Stored data

=== Section Start ===

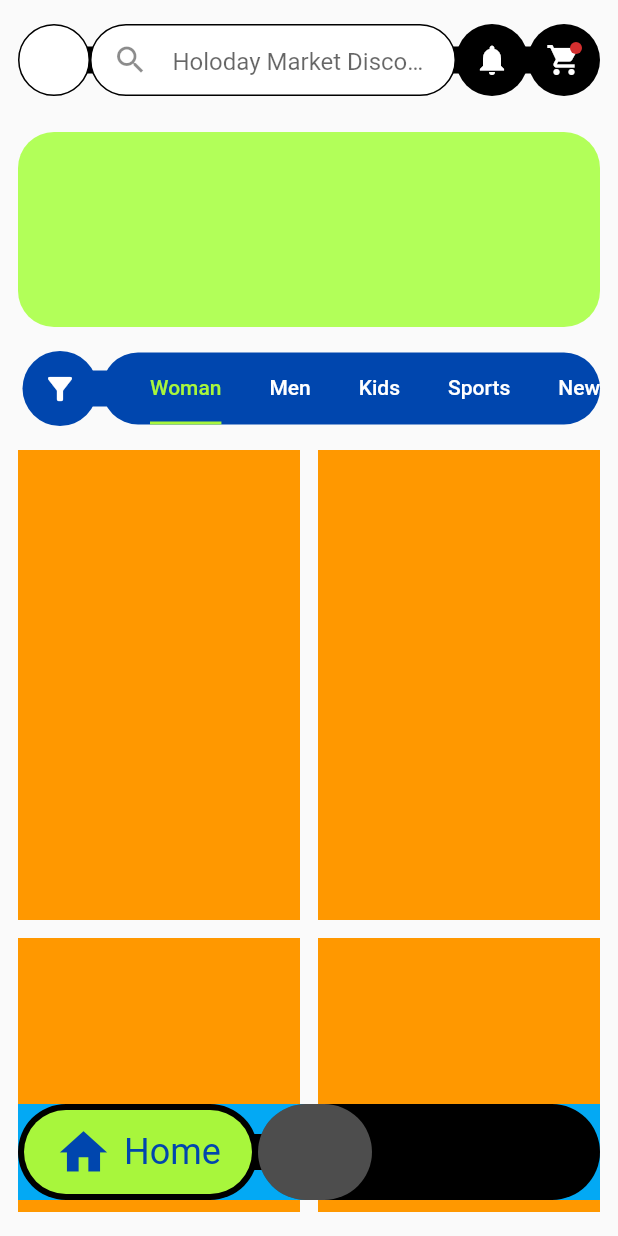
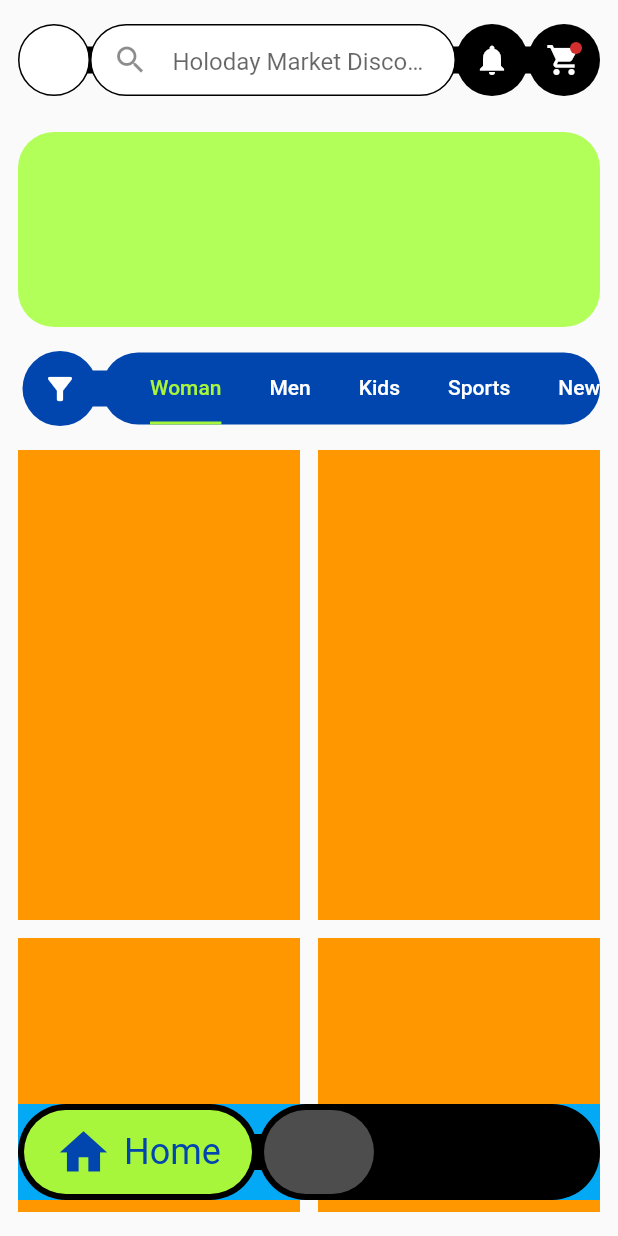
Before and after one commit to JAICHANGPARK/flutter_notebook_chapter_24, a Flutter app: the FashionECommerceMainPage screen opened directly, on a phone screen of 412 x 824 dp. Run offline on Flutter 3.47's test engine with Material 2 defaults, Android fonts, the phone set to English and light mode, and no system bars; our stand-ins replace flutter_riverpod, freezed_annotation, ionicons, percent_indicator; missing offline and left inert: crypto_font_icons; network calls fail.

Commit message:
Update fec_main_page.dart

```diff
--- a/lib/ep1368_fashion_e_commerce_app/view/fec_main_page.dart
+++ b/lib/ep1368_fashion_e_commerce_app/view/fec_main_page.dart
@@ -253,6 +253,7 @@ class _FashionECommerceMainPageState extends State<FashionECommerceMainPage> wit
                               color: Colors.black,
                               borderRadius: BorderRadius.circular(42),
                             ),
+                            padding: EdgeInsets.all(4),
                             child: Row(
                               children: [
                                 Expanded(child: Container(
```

=== Section End ===
=== Section Start ===

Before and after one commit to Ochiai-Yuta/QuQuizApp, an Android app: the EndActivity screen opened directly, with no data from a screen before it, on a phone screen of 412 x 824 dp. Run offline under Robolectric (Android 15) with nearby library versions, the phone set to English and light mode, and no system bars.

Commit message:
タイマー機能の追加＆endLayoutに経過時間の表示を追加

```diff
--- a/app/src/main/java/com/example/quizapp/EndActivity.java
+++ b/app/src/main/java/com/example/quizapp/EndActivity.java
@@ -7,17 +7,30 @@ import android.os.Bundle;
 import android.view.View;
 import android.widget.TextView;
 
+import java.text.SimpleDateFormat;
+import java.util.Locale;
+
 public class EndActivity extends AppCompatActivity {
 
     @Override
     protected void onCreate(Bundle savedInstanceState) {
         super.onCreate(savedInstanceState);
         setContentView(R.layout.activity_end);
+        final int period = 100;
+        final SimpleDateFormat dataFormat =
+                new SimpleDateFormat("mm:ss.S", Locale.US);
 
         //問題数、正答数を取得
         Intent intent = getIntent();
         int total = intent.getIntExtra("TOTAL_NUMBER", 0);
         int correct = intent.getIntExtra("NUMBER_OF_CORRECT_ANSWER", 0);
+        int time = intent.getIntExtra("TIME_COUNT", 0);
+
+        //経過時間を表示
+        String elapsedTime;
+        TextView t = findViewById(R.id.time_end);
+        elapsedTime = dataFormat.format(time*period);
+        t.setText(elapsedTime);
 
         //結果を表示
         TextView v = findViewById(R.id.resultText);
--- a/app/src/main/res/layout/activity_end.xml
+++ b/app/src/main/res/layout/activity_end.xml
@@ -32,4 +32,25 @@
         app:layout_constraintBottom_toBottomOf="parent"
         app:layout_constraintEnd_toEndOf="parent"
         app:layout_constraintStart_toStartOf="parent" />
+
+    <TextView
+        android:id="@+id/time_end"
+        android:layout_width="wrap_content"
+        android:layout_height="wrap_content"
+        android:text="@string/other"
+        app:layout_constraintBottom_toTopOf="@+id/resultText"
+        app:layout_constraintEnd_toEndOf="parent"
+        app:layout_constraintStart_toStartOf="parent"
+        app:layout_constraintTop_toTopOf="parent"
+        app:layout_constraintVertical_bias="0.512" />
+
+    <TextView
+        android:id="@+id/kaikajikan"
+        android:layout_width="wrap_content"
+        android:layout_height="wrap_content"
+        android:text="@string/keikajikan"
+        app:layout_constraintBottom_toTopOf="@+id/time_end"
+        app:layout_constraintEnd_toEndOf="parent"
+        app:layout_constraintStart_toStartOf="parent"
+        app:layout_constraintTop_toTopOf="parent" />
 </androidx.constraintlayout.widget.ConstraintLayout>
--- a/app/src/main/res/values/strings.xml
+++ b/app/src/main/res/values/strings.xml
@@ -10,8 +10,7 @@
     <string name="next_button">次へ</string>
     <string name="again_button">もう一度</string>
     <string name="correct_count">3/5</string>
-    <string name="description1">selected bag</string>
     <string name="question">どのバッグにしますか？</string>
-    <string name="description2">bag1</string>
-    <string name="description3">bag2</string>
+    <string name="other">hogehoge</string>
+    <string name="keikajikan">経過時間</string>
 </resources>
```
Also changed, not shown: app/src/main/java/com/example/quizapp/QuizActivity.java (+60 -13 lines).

=== Section End ===

■ TASK REQUIREMENTS:
Go through the entries and report every line with the string "strings".

■ WRITTEN RESPONSE:
--- a/app/src/main/res/values/strings.xml
+++ b/app/src/main/res/values/strings.xml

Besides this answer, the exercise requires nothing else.